▶ TASK DESCRIPTION: Output all of the records word for word and drop the images.

▶ RECORDS PROVIDED:

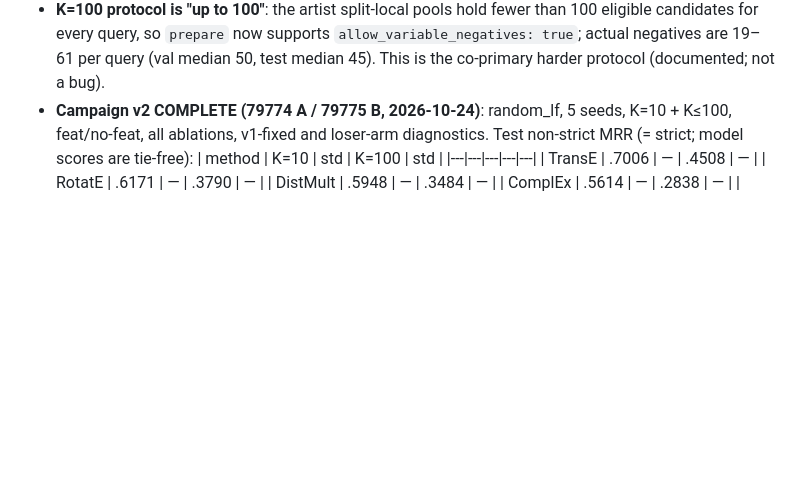
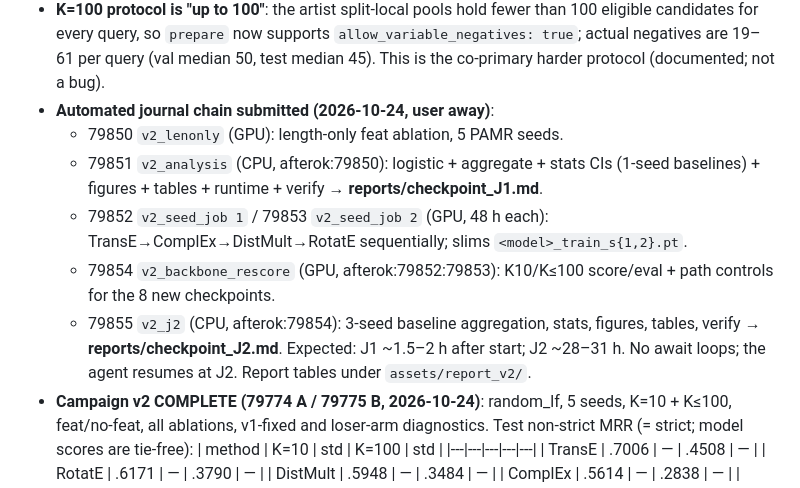
Before and after one commit to HaiDang2001VN/mmkg-pmr, a Markdown page: memory/bugs.md, the part around the change. Drawn GitHub-style; blank space fills up the shorter version.

Commit message:
register: automated journal chain submitted (lenonly 79850, analysis 79851, seed jobs 79852/79853, rescore 79854, J2 79855)

```diff
--- a/memory/bugs.md
+++ b/memory/bugs.md
@@ -155,6 +155,20 @@ Context files: `pamr/models/pr/pamr.py`, `pamr/scripts/train_pamr.py`,
   supports `allow_variable_negatives: true`; actual negatives are
   19–61 per query (val median 50, test median 45). This is the
   co-primary harder protocol (documented; not a bug).
+- **Automated journal chain submitted (2026-10-24, user away)**:
+  - 79850 `v2_lenonly` (GPU): length-only feat ablation, 5 PAMR seeds.
+  - 79851 `v2_analysis` (CPU, afterok:79850): logistic + aggregate +
+    stats CIs (1-seed baselines) + figures + tables + runtime +
+    verify → **reports/checkpoint_J1.md**.
+  - 79852 `v2_seed_job 1` / 79853 `v2_seed_job 2` (GPU, 48 h each):
+    TransE→ComplEx→DistMult→RotatE sequentially; slims
+    `<model>_train_s{1,2}.pt`.
+  - 79854 `v2_backbone_rescore` (GPU, afterok:79852:79853): K10/K≤100
+    score/eval + path controls for the 8 new checkpoints.
+  - 79855 `v2_j2` (CPU, afterok:79854): 3-seed baseline aggregation,
+    stats, figures, tables, verify → **reports/checkpoint_J2.md**.
+  Expected: J1 ~1.5–2 h after start; J2 ~28–31 h. No await loops; the
+  agent resumes at J2. Report tables under `assets/report_v2/`.
 - **Campaign v2 COMPLETE (79774 A / 79775 B, 2026-10-24)**:
   random_lf, 5 seeds, K=10 + K≤100, feat/no-feat, all ablations,
   v1-fixed and loser-arm diagnostics. Test non-strict MRR (= strict;
```
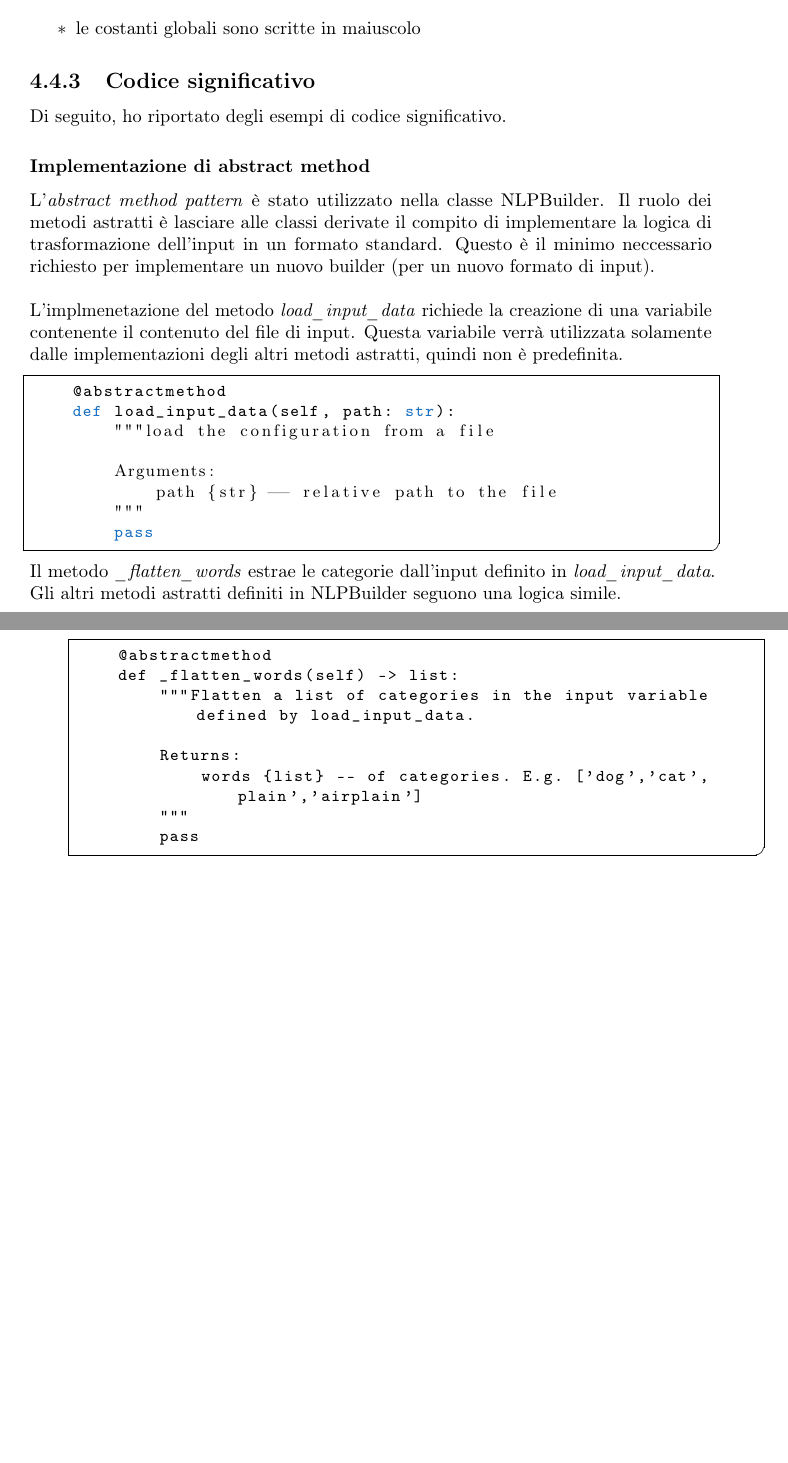
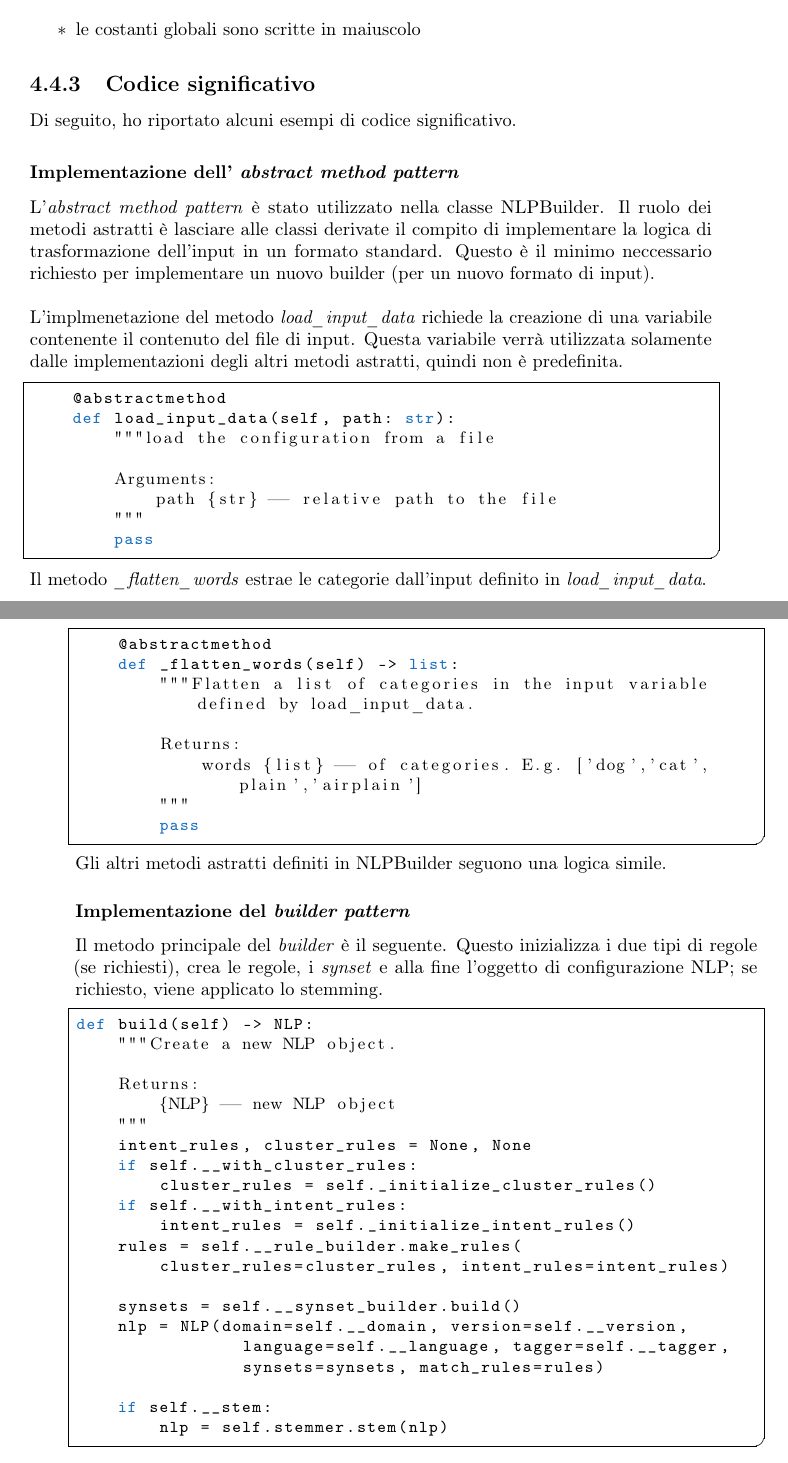
Before and after one commit to sgt390/tesi_triennale, a LaTeX thesis (tesi.tex, which reads capitoli/capitolo-4.tex): two parts of pages 35 and 36 of 45 before the commit and two parts of pages 35 and 36 of 47 after it, joined at a grey line, cut so that both start at the same text, the shorter picture padded with empty space. Compiled offline with pdfLaTeX.

Commit message:
conclusione

```diff
--- a/capitoli/capitolo-4.tex
+++ b/capitoli/capitolo-4.tex
@@ -185,8 +185,8 @@ Per facilitare il lavoro di chi dovrà manutenere il progetto, ho seguito le lin
 
 \subsection{Codice significativo}
 
-Di seguito, ho riportato degli esempi di codice significativo.
-\subsubsection*{Implementazione di abstract method}
+Di seguito, ho riportato alcuni esempi di codice significativo.
+\subsubsection*{Implementazione dell' \textit{abstract method pattern}}
 L'\textit{abstract method pattern} è stato utilizzato nella classe NLPBuilder. Il ruolo dei metodi astratti è lasciare alle classi derivate il compito di implementare la logica di trasformazione dell'input in un formato standard. Questo è il minimo neccessario richiesto per implementare un nuovo builder (per un nuovo formato di input).
 \newline\newline
 L'implmenetazione del metodo \textit{load\_input\_data} richiede la creazione di una variabile contenente il contenuto del file di input. Questa variabile verrà utilizzata solamente dalle implementazioni degli altri metodi astratti, quindi non è predefinita.
@@ -200,8 +200,8 @@ L'implmenetazione del metodo \textit{load\_input\_data} richiede la creazione di
         """
         pass
 \end{lstlisting}
-Il metodo \textit{\_flatten\_words} estrae le categorie dall'input definito in \textit{load\_input\_data}. Gli altri metodi astratti definiti in NLPBuilder seguono una logica simile.
-\begin{lstlisting}
+Il metodo \textit{\_flatten\_words} estrae le categorie dall'input definito in \textit{load\_input\_data}.
+\begin{lstlisting}[language=python]
     @abstractmethod
     def _flatten_words(self) -> list:
         """Flatten a list of categories in the input variable defined by load_input_data.
@@ -211,3 +211,30 @@ Il metodo \textit{\_flatten\_words} estrae le categorie dall'input definito in \
         """
         pass
 \end{lstlisting}
+Gli altri metodi astratti definiti in NLPBuilder seguono una logica simile.
+
+\subsubsection*{Implementazione del \textit{builder pattern}}
+Il metodo principale del \textit{builder} è il seguente. Questo inizializza i due tipi di regole (se richiesti), crea le regole, i \textit{synset} e alla fine l'oggetto di configurazione NLP; se richiesto, viene applicato lo stemming.
+\begin{lstlisting}[language=python]
+def build(self) -> NLP:
+    """Create a new NLP object.
+
+    Returns:
+        {NLP} -- new NLP object
+    """
+    intent_rules, cluster_rules = None, None
+    if self.__with_cluster_rules:
+        cluster_rules = self._initialize_cluster_rules()
+    if self.__with_intent_rules:
+        intent_rules = self._initialize_intent_rules()
+    rules = self.__rule_builder.make_rules(
+        cluster_rules=cluster_rules, intent_rules=intent_rules)
+
+    synsets = self.__synset_builder.build()
+    nlp = NLP(domain=self.__domain, version=self.__version,
+                language=self.__language, tagger=self.__tagger,
+                synsets=synsets, match_rules=rules)
+
+    if self.__stem:
+        nlp = self.stemmer.stem(nlp)
+\end{lstlisting}
```
Also changed, not shown: capitoli/capitolo-3.tex (+1 -1 lines), capitoli/capitolo-5.tex (+8 -3 lines), tesi.pdf.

▶ REPLY:
Before and after one commit to HaiDang2001VN/mmkg-pmr, a Markdown page: memory/bugs.md, the part around the change. Drawn GitHub-style; blank space fills up the shorter version.

Commit message:
register: automated journal chain submitted (lenonly 79850, analysis 79851, seed jobs 79852/79853, rescore 79854, J2 79855)

```diff
--- a/memory/bugs.md
+++ b/memory/bugs.md
@@ -155,6 +155,20 @@ Context files: `pamr/models/pr/pamr.py`, `pamr/scripts/train_pamr.py`,
   supports `allow_variable_negatives: true`; actual negatives are
   19–61 per query (val median 50, test median 45). This is the
   co-primary harder protocol (documented; not a bug).
+- **Automated journal chain submitted (2026-10-24, user away)**:
+  - 79850 `v2_lenonly` (GPU): length-only feat ablation, 5 PAMR seeds.
+  - 79851 `v2_analysis` (CPU, afterok:79850): logistic + aggregate +
+    stats CIs (1-seed baselines) + figures + tables + runtime +
+    verify → **reports/checkpoint_J1.md**.
+  - 79852 `v2_seed_job 1` / 79853 `v2_seed_job 2` (GPU, 48 h each):
+    TransE→ComplEx→DistMult→RotatE sequentially; slims
+    `<model>_train_s{1,2}.pt`.
+  - 79854 `v2_backbone_rescore` (GPU, afterok:79852:79853): K10/K≤100
+    score/eval + path controls for the 8 new checkpoints.
+  - 79855 `v2_j2` (CPU, afterok:79854): 3-seed baseline aggregation,
+    stats, figures, tables, verify → **reports/checkpoint_J2.md**.
+  Expected: J1 ~1.5–2 h after start; J2 ~28–31 h. No await loops; the
+  agent resumes at J2. Report tables under `assets/report_v2/`.
 - **Campaign v2 COMPLETE (79774 A / 79775 B, 2026-10-24)**:
   random_lf, 5 seeds, K=10 + K≤100, feat/no-feat, all ablations,
   v1-fixed and loser-arm diagnostics. Test non-strict MRR (= strict;
```
Before and after one commit to sgt390/tesi_triennale, a LaTeX thesis (tesi.tex, which reads capitoli/capitolo-4.tex): two parts of pages 35 and 36 of 45 before the commit and two parts of pages 35 and 36 of 47 after it, joined at a grey line, cut so that both start at the same text, the shorter picture padded with empty space. Compiled offline with pdfLaTeX.

Commit message:
conclusione

```diff
--- a/capitoli/capitolo-4.tex
+++ b/capitoli/capitolo-4.tex
@@ -185,8 +185,8 @@ Per facilitare il lavoro di chi dovrà manutenere il progetto, ho seguito le lin
 
 \subsection{Codice significativo}
 
-Di seguito, ho riportato degli esempi di codice significativo.
-\subsubsection*{Implementazione di abstract method}
+Di seguito, ho riportato alcuni esempi di codice significativo.
+\subsubsection*{Implementazione dell' \textit{abstract method pattern}}
 L'\textit{abstract method pattern} è stato utilizzato nella classe NLPBuilder. Il ruolo dei metodi astratti è lasciare alle classi derivate il compito di implementare la logica di trasformazione dell'input in un formato standard. Questo è il minimo neccessario richiesto per implementare un nuovo builder (per un nuovo formato di input).
 \newline\newline
 L'implmenetazione del metodo \textit{load\_input\_data} richiede la creazione di una variabile contenente il contenuto del file di input. Questa variabile verrà utilizzata solamente dalle implementazioni degli altri metodi astratti, quindi non è predefinita.
@@ -200,8 +200,8 @@ L'implmenetazione del metodo \textit{load\_input\_data} richiede la creazione di
         """
         pass
 \end{lstlisting}
-Il metodo \textit{\_flatten\_words} estrae le categorie dall'input definito in \textit{load\_input\_data}. Gli altri metodi astratti definiti in NLPBuilder seguono una logica simile.
-\begin{lstlisting}
+Il metodo \textit{\_flatten\_words} estrae le categorie dall'input definito in \textit{load\_input\_data}.
+\begin{lstlisting}[language=python]
     @abstractmethod
     def _flatten_words(self) -> list:
         """Flatten a list of categories in the input variable defined by load_input_data.
@@ -211,3 +211,30 @@ Il metodo \textit{\_flatten\_words} estrae le categorie dall'input definito in \
         """
         pass
 \end{lstlisting}
+Gli altri metodi astratti definiti in NLPBuilder seguono una logica simile.
+
+\subsubsection*{Implementazione del \textit{builder pattern}}
+Il metodo principale del \textit{builder} è il seguente. Questo inizializza i due tipi di regole (se richiesti), crea le regole, i \textit{synset} e alla fine l'oggetto di configurazione NLP; se richiesto, viene applicato lo stemming.
+\begin{lstlisting}[language=python]
+def build(self) -> NLP:
+    """Create a new NLP object.
+
+    Returns:
+        {NLP} -- new NLP object
+    """
+    intent_rules, cluster_rules = None, None
+    if self.__with_cluster_rules:
+        cluster_rules = self._initialize_cluster_rules()
+    if self.__with_intent_rules:
+        intent_rules = self._initialize_intent_rules()
+    rules = self.__rule_builder.make_rules(
+        cluster_rules=cluster_rules, intent_rules=intent_rules)
+
+    synsets = self.__synset_builder.build()
+    nlp = NLP(domain=self.__domain, version=self.__version,
+                language=self.__language, tagger=self.__tagger,
+                synsets=synsets, match_rules=rules)
+
+    if self.__stem:
+        nlp = self.stemmer.stem(nlp)
+\end{lstlisting}
```
Also changed, not shown: capitoli/capitolo-3.tex (+1 -1 lines), capitoli/capitolo-5.tex (+8 -3 lines), tesi.pdf.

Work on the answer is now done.